CONTEXT Various anatomic brain abnormalities have been reported for attention-deficit/hyperactivity disorder (ADHD), with varying methods, small samples, cross-sectional designs, and without accounting for stimulant drug exposure. OBJECTIVE To compare regional brain volumes at initial scan and their change over time in medicated and previously unmedicated(More)
1. Interest in the morphologic development of the corpus callosum (CC) during childhood and adolescence stems from adolescent changes in cognitive functions subserved by the CC, reports of CC anomalies for a wide variety of childhood neuropsychiatric illnesses, and controversy regarding sexual dimorphism. 2. Characterization of the normal developmental(More)
BACKGROUND Adolescence provides a window to examine regional and disease-specific late abnormal brain development in schizophrenia. Because previous data showed progressive brain ventricular enlargement for a group of adolescents with childhood-onset schizophrenia at 2-year follow-up, with no significant changes for healthy controls, we hypothesized that(More)
T1 black holes (BHs) on MRIs may represent either areas of oedema or axonal loss in patients with multiple sclerosis. BHs begin as contrast enhancing lesions (CELs) and evolve differently from patient to patient, and within the same patient over time. We analysed BHs formation over a 4-year period. Forty-eight monthly MRIs of nine non-treated multiple(More)
BACKGROUND Clinical trials of drugs that increase SMN protein levels in vitro are currently under way in patients with spinal muscular atrophy. OBJECTIVE To develop and validate measures of SMN mRNA and protein in peripheral blood and to establish baseline SMN levels in a cohort of controls, carriers, and patients of known genotype, which could be used to(More)
Fabry disease is a lysosomal storage disorder caused by a deficiency of the lysosomal enzyme alpha-galactosidase A (alpha-gal A). This enzymatic defect results in the accumulation of the glycosphingolipid globotriaosylceramide (Gb(3); also referred to as ceramidetrihexoside) throughout the body.

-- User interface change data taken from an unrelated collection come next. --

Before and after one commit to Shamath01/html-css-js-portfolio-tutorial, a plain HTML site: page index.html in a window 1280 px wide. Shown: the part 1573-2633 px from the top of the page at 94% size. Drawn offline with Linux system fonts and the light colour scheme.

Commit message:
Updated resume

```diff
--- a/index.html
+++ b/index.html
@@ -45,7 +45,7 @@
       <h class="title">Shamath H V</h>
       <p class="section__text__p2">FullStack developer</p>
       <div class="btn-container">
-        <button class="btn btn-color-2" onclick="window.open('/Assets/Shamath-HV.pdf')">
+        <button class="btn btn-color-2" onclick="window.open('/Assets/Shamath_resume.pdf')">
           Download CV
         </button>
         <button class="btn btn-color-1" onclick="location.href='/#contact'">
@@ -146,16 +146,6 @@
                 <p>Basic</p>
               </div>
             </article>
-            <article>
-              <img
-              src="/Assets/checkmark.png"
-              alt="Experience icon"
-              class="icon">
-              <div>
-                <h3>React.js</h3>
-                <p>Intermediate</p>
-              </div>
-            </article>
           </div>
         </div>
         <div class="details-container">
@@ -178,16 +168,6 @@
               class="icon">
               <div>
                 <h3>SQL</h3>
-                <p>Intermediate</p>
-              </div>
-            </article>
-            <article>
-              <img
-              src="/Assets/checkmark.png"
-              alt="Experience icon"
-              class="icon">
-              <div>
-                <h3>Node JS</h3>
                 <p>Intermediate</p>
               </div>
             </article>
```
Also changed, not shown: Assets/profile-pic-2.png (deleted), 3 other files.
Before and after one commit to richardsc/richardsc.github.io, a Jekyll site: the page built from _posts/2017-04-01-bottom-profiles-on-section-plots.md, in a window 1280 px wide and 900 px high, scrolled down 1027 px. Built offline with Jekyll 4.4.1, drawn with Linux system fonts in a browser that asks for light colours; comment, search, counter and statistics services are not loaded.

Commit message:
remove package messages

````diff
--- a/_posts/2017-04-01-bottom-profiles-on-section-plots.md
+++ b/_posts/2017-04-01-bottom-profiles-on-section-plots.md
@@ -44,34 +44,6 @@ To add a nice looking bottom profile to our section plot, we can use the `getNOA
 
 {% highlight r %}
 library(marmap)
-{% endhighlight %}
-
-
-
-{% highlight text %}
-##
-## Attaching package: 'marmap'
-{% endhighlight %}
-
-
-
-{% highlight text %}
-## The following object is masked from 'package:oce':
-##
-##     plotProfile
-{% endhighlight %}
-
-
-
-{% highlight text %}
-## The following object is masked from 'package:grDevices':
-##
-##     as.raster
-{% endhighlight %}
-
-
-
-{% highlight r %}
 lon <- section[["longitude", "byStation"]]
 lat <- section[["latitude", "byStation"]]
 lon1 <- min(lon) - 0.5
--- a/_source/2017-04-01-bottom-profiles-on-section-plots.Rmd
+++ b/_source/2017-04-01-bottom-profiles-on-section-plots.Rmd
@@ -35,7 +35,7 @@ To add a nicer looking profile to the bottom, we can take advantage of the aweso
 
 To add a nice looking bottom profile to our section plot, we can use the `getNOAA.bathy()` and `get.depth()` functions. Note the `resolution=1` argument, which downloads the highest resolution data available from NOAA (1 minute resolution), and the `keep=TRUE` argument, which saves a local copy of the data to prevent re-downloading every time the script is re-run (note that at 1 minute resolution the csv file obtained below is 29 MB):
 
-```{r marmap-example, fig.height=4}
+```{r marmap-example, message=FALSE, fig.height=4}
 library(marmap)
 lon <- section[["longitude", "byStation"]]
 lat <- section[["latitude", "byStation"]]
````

To investigate the effects of purified alpha-gal A, 10(More)
BACKGROUND Previous NIMH childhood onset schizophrenia (COS) anatomic brain MRI studies found progression of ventricular volume and other structural brain anomalies at 2-year follow up across mean ages 14 to 16 years. However, studies in adult patients generally do not show progression of ventricular volume or correlation of ventricular volume with duration(More)
Fabry disease is an X-linked recessive disorder caused by a deficiency in the lysosomal enzyme alpha-galactosidase A, which results in a progressive multisystem disease. Most families have private mutations and no general correlation between genotype and disease manifestations has been described to date. Forty-nine patients (47 males and 2 females) from 36(More)